An open letter to all TIs
Hi, my name is Ti. I am 25 years old and about to start my first house officer year with the DHB. I planned every step of my way through med school and now I need to plan my working career.
I have met with a professional financial planner who has shown me that between now and me turning 65, I have the potential to earn a net income of over $4 million – and this is conservative, as it assumes I remain on my starting salary throughout. This is a large amount of income, but I am likely to earn a lot more, depending on my chosen specialty and career path.
While employed by the DHB it will match my contribution of 6% with another 6%. This is a generous scheme.
While I can choose to contribute up to 10% to KiwiSaver (the DHB would still contribute 6%) I will instead use an investment portfolio for my extra savings, so these funds remain flexible for me (I do like to change my mind!). At 6% contributions matched by the DHB, by time I retire at 65 my KiwiSaver will be worth over $2.0m.
I plan to use my KiwiSaver to help buy my first home, but this won’t be until I have finished my specialty training so at least 6 years from now. I have chosen a KiwiSaver that provides me with access to my own personal financial adviser as they will help ensure I change my allocation as I get nearer to my home purchase.
Some DHB’s will only contribute 3% to KiwiSaver and then another 3% to one of the 3 Super schemes they approve. One Super scheme would allow me to withdraw my funds each time I resigned from a DHB which might be helpful if I had a mortgage, as then I could repay lump sums from this. While my mortgage would be repaid faster the downside is that I will have less in retirement. Another Super scheme will allow me to withdraw funds from age 55. I have talked to senior docs who say by that age you are focused on retirement and unlikely to want to withdraw funds, unless you are eyeing early retirement.
I always thought my house would be my biggest investment, but my adviser reminds me that my (minimum of) $4m of future income is my most important asset. I wouldn’t consider not insuring my house or car, and so I have also chosen to insure my income. I’m young and healthy now and I love to travel off the beaten
track as I enjoy tramping and skiing – and I am well aware that at anytime I could be injured for a decent period of time. While ACC will cover 80% of my income if I have an accident (up to a limit of $107,000 p.a. though!) if I was sick for a prolonged period of time (or from a condition I couldn’t recover from) then my income will be gone. How would I repay a mortgage?

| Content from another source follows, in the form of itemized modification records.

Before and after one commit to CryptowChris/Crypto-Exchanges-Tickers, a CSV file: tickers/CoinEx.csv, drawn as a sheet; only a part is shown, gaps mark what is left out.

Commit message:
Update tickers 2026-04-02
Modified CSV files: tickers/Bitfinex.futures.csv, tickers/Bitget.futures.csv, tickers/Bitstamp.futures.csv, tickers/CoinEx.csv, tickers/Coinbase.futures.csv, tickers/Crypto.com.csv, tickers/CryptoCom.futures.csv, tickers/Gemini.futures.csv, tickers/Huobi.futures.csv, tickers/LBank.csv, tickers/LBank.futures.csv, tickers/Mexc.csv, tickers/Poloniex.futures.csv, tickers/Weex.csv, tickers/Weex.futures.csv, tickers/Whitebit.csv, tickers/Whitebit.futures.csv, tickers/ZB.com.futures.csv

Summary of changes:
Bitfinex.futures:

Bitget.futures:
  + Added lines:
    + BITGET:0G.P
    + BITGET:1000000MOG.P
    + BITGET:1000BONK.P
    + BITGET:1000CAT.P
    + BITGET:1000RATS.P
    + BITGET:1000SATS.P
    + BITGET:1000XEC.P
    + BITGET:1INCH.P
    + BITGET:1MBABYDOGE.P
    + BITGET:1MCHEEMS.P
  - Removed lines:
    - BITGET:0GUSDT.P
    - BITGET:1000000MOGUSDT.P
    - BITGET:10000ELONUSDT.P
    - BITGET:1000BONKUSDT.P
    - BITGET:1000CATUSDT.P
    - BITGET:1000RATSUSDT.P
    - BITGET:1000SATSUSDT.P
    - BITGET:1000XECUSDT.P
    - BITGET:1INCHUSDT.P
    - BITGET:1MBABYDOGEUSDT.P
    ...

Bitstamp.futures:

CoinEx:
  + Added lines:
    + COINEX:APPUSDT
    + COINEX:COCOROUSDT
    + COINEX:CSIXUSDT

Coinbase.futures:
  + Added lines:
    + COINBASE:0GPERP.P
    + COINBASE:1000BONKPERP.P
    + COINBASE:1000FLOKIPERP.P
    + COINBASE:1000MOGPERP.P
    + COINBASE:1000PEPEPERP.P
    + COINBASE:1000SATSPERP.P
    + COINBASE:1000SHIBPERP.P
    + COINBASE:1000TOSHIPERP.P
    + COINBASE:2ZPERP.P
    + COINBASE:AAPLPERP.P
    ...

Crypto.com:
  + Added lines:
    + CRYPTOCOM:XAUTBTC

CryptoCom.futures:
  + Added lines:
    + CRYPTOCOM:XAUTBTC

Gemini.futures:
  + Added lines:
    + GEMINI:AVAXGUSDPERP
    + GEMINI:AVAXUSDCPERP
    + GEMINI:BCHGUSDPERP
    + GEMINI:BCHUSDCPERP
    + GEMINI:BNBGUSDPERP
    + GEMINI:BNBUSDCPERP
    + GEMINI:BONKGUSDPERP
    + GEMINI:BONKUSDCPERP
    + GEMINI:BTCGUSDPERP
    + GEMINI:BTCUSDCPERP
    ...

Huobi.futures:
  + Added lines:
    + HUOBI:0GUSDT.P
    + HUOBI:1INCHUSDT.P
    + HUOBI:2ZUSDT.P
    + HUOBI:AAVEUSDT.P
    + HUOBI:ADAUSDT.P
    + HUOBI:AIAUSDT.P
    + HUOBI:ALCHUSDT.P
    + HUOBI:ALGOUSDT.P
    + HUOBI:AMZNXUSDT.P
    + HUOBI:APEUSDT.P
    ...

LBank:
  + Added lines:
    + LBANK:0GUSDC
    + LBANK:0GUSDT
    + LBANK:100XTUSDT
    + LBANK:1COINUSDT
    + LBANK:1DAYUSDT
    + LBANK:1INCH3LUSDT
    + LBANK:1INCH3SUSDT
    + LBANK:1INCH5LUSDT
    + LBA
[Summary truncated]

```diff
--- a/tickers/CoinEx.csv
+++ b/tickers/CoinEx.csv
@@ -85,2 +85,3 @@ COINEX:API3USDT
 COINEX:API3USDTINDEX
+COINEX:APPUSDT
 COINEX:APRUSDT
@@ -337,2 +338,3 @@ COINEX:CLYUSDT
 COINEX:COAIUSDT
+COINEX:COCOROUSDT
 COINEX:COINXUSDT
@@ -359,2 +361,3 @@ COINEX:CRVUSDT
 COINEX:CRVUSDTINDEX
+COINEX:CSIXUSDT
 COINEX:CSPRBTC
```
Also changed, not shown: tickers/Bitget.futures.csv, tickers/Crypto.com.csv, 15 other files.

How would I take care of my family? I wouldn’t be able to contribute to KiwiSaver, which means my employer wouldn’t contribute either – a double whammy!
Trauma and income insurance cover is there to provide me with choices at a really difficult time.
Life insurance may be important for the loved ones I leave behind, but at this stage I have chosen only a small amount of life insurance for final expenses (repaying the last of my credit card debt and cost of funeral). I will review this when I get married, have children or take on a mortgage.
Trauma cover and income protection will provide me with options and hopefully dignity, in the event of a serious illness. I see this as vital to protect my future.
I have chosen level premiums as opposed to premiums that will increase each year as I get older. Its a little more costly to begin with but there is a significant saving over time.
My financial planner tells me it is important to make a will and appoint an enduring power of attorney to look after my affairs should I become incapacitated. These are pivotal documents to ensure that I don’t become a problem for my family and friends. To complete both a will and power of attorney will cost around $500 with a lawyer – it will possibly cost my loved ones thousands without!
So my plan to commence employment is in place:
- KiwiSaver/superannuation house purchase on track
- I know where I am heading financially
- Personal risk protection and
- Will and power of attorney are all in place.
But you won’t find me resting on my laurels. I know I will need to monitor, measure and review my position regularly and ensure my plan evolves with me and my changing needs. My financial planner will be there to assist me with decisions as I get busier and my time even more pressured.
This is a strange concept to consider at the start of my career. However, I want to be in control of my future and have choices. Retirement savings beyond KiwiSaver contributions are likely to be required. If I save between $100- $200 a fortnight from when I start earning, I am likely to be in a far better position than, say, my professor who is 57 and now (reluctantly) saving $5,000 per fortnight to meet her retirement targets.